  • degree of similarity between the conflicting marks;
  • nature of the goods or services for which the conflicting marks were registered, including the degree of closeness or dissimilarity between those goods or services, and the relevant section of the public;
  • strength of the earlier mark's reputation;
  • degree of the earlier mark's distinctive character, whether inherent or acquired through use; and

This approach would be logically consistent with the accepted assumption that harm to the essential (badge of origin) function will flow from the establishment of a likelihood of confusion as to the origin of the goods. Although evidence of actual instances of confusion and survey evidence indicating consumer confusion is helpful, infringement can be, and often is, established under section 10(2) of the 1994 Act (Article 9(1)(b) of the Community Trade Mark Regulation) by the UK courts without such evidence, following the judge's own global assessment of the relevant factors.

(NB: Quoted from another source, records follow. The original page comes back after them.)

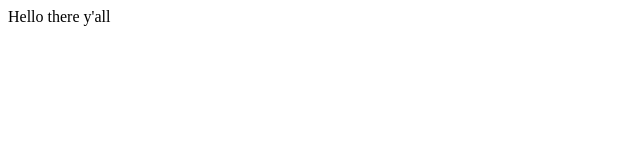
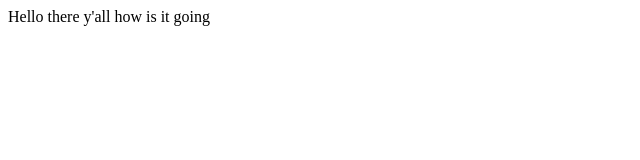
Before and after one commit to celiib/celiib.github.io, a plain HTML site: page index.html in a window 1280 px wide. Shown: the whole page, without its empty margins (0-640 px from the left). Drawn offline with Linux system fonts and the light colour scheme.

Commit message:
new line

```diff
--- a/index.html
+++ b/index.html
@@ -1,3 +1,5 @@
 <body>
 	Hello there y'all
+	how is it going
+
 </body>
```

The legitimacy of this approach was confirmed by the Court of Appeal in the esure case referred to: "What the hearing officer had to determine was what the average consumer would have thought of the two marks and whether they would have confused him. The services sold by the parties were identical and were of a kind familiar to members of the public. In those circumstances, I see no reason why the hearing officer should not have decided the issue of similarity on his own in the absence of evidence apart from the marks themselves and evidence as to the goods or services to which they were, or, in the case of esure's mark, were to be applied" - Arden LJ at paragraph 56

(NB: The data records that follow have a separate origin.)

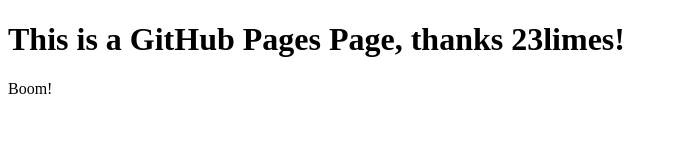
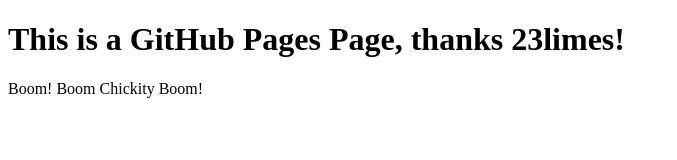
Before and after one commit to git-odi/odi, a plain HTML site: page index.html in a window 1280 px wide. Shown: the whole page, without its empty margins (0-677 px from the left). Drawn offline with Linux system fonts and the light colour scheme.

Commit message:
Update index.html

```diff
--- a/index.html
+++ b/index.html
@@ -3,7 +3,7 @@
 <body>
 <h1>This is a GitHub Pages Page, thanks 23limes!</h1>
 
-<p>Boom!</p>
+<p>Boom! Boom Chickity Boom!</p>
 
   <script src="https://cdn.freecodecamp.org/testable-projects-fcc/v1/bundle.js"></script>
 </body>
```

Furthermore the CJEU, in the Intelmark case, has made it clear that it is possible for a likelihood of confusion to exist in respect of use in relation to dissimilar goods where the mark has a strong reputation and that such confusion will be detrimental to the distinctive character of the mark. Why should an infringement case run on this basis under section 10(3)/Article 9(1)(c) require additional "real evidence" of a change in the economic behaviour of consumers, where it would not need such evidence if the goods were just on the right side of similarity and the case had been based on section 10(2)/Article 9(1)(b)?

An approach which enabled the establishment of dilution by inference from the global assessment of the relevant factors would also be in line with the direction of the recent developments in the US. There, legislation was enacted in 2006 to acknowledge the evidential difficulties even the proprietors of very famous trade marks were experiencing as a result of the Supreme Court's finding that "actual", as opposed to likely, dilution/tarnishing had to be established (in the Victoria's Secret case). The 2006 legislation made it clear that likely dilution was sufficient.

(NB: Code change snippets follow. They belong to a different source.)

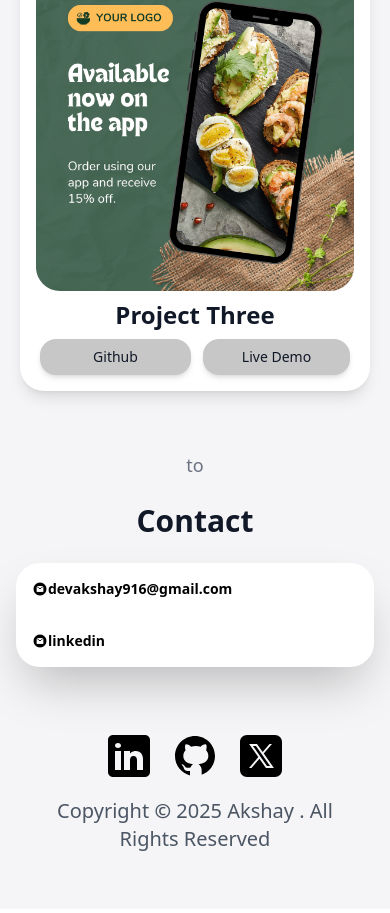
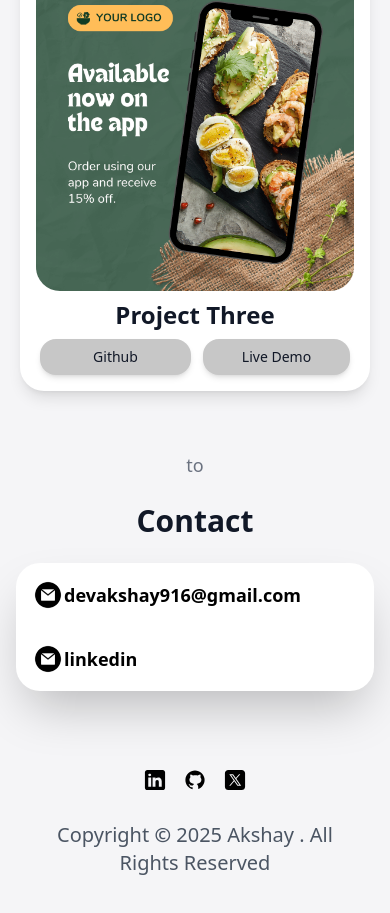
Before and after one commit to devakshayy/portfolio, a React (Vite) app: page / in a window 390 px wide. Shown: the part 4049-4962 px from the top of the page. Built offline with nearby package versions, Linux system fonts and the light colour scheme.

Commit message:
footer icons adjusted

```diff
--- a/src/pages/Contact.jsx
+++ b/src/pages/Contact.jsx
@@ -9,15 +9,15 @@ const Contact = () => {
       </div>
       <div className="bg-white shadow-2xl rounded-3xl p-4 lg:p-16 flex flex-col lg:flex-row lg:justify-between sm:gap-8 gap-8 items-start">
         <div className="flex items-center">
-          <img src="/email.png" alt="email" className="h-4 sm:h-11" />
-          <div className="text-sm sm:text-2xl font-semibold hover:text-red-700 transition">
+          <img src="/email.png" alt="email" className="h-8 sm:h-11" />
+          <div className="text-lg sm:text-2xl font-semibold hover:text-red-700 transition">
             devakshay916@gmail.com
           </div>
         </div>
 
         <div className="flex items-center">
-          <img src="/email.png" alt="email" className="h-4 sm:h-11" />
-          <div className="text-sm sm:text-2xl font-semibold hover:text-red-700 transition">
+          <img src="/email.png" alt="email" className="h-8 sm:h-11" />
+          <div className="text-lg sm:text-2xl font-semibold hover:text-red-700 transition">
             linkedin
           </div>
         </div>
@@ -27,7 +27,7 @@ const Contact = () => {
         <div className="flex items-center justify-center gap-4 lg:gap-12">
           <div className="group">
               <svg
-                className="hover:text-white group-hover:fill-current group-hover:text-gray-600"
+                className="hover:text-white group-hover:fill-current w-6 lg:w-10 group-hover:text-gray-600"
                 xmlns="http://www.w3.org/2000/svg"
                 x="0px"
                 y="0px"
@@ -40,7 +40,7 @@ const Contact = () => {
         </div>
         <div className="group">
              <svg
-               className="hover:text-white group-hover:fill-current group-hover:text-gray-600"
+               className="hover:text-white group-hover:fill-current w-6 lg:w-10 group-hover:text-gray-600"
                xmlns="http://www.w3.org/2000/svg"
                x="0px"
                y="0px"
@@ -53,7 +53,7 @@ const Contact = () => {
          </div>
          <div className="group">
          <svg
-            className="hover:text-white group-hover:fill-current group-hover:text-gray-600"
+            className="hover:text-white group-hover:fill-current w-6 lg:w-10 group-hover:text-gray-600"
             xmlns="http://www.w3.org/2000/svg"
             x="0px"
             y="0px"
```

This new legislation was recently interpreted in the evisa summary judgment case (Visa International Service Association v. JSL Corporation - 28 June 2010) where the judge noted that a claimant "seeking to establish a likelihood of dilution is not required to go to the expense of producing expert testimony or market surveys, it may rely entirely on the characteristics of the mark at issue".